Quiet spots in London are a lottery – you never know whether someone will bumble along to disrupt the peace. The Royal Foundation of St Katharine – which has religious ties dating back to the twelfth century – is housed in a Georgian vicarage and, among other things, offers Quiet Days. These are usually hosted by someone with religious links who speaks on a chosen topic, so if you’d rather just have a space to reflect without any religious involvement, try one of their Open Reflective Days. A £25 ticket gets you morning coffee and pastries, a sandwich lunch, an afternoon pot of tea and cake and free use of their calming oasis, where you can be still and quiet.
The Southbank may be crawling with people night and day, but the library tucked away in the Royal Festival Hall isn’t. A soothing space that got a redesign last year, it houses one of the most comprehensive collections of poetry in Britain. If poetry isn’t really your thing, the atmosphere certainly will be: located on the fifth floor, there are tables and quiet areas where you can sit down, read or relax far above the crowds.
There’s a hint of wildness about the Southwark Woods. There are wildflower lanes and untamed trees – you’re unlikely to find manicured beds of pansies. But that’s what makes it all the more enchanting: a truly wild, and seemingly secret, place with hawthorn trees and brambles. There’s a campaign to save it from being bulldozed to create more burial plots, so enjoy this dreamy place while you can.
For such a small spot, St Dunstan-in-the-East has been through a lot; the twelfth-century church was almost wrecked in the Great Fire of London of 1666, but Sir Christopher Wren added a tower and steeple in an attempt to patch it up. It was damaged again in the Blitz of 1941, but Wren’s creation remains standing and now nature is reclaiming the ruins granting it a beautiful half-forgotten, peaceful atmosphere, with climbers running up entire walls. Although it’s right near a Premier Inn, its location in the back streets means most people don’t know it’s there. At any time, it promises to be a pretty spot to stop and think.
The first temple of its kind to be built in the UK, this red-roofed haven is moments away from Wimbledon Common. It’s a Thai Buddhist temple but anyone is welcome to visit the temple or walk around in the grounds, and the sanctuary garden is a top spot for quiet. No one speaks in a raised voice around here, and there are little signs with positive thoughts and affirmations. They also hold regular meditation classes and silent retreats.

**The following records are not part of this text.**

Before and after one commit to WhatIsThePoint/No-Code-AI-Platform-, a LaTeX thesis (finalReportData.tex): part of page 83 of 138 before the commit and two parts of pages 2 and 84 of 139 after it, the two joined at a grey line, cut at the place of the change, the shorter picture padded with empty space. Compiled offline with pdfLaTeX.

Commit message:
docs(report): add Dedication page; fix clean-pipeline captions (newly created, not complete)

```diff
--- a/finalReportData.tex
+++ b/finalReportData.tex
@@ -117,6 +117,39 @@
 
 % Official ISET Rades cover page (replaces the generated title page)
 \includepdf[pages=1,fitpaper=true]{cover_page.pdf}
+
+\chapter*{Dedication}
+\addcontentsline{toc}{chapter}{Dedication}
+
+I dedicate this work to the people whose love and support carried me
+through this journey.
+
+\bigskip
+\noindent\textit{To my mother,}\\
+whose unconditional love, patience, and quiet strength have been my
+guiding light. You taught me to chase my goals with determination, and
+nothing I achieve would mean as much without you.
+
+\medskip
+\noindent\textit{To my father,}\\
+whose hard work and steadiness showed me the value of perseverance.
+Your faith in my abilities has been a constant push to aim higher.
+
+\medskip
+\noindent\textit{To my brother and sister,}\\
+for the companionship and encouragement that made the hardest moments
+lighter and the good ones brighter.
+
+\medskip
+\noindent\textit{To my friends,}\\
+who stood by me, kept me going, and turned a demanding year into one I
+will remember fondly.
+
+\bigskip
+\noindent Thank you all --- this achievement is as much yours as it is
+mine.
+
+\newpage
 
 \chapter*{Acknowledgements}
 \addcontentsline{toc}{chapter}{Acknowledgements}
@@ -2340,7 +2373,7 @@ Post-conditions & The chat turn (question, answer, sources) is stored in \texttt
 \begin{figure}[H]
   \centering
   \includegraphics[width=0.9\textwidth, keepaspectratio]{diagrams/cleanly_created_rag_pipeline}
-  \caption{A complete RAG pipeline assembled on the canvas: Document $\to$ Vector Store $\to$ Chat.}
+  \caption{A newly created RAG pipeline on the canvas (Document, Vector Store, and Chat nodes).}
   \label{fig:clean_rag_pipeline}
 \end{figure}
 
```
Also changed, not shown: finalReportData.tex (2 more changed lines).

Book-related places breathe out calm, thoughtful vibes by their nature. While the British Library and the reading room at the Wellcome Trust remain firm, if obvious, favourites, a rising contender is Word on the Water, the 1920s Dutch barge that has been converted into a floating bookshop. Located on Granary Square (arguably a quiet spot unto itself as long as you stick to the canal away from the water fountains), it offers a polar opposite experience to the sprawl and stress around the station.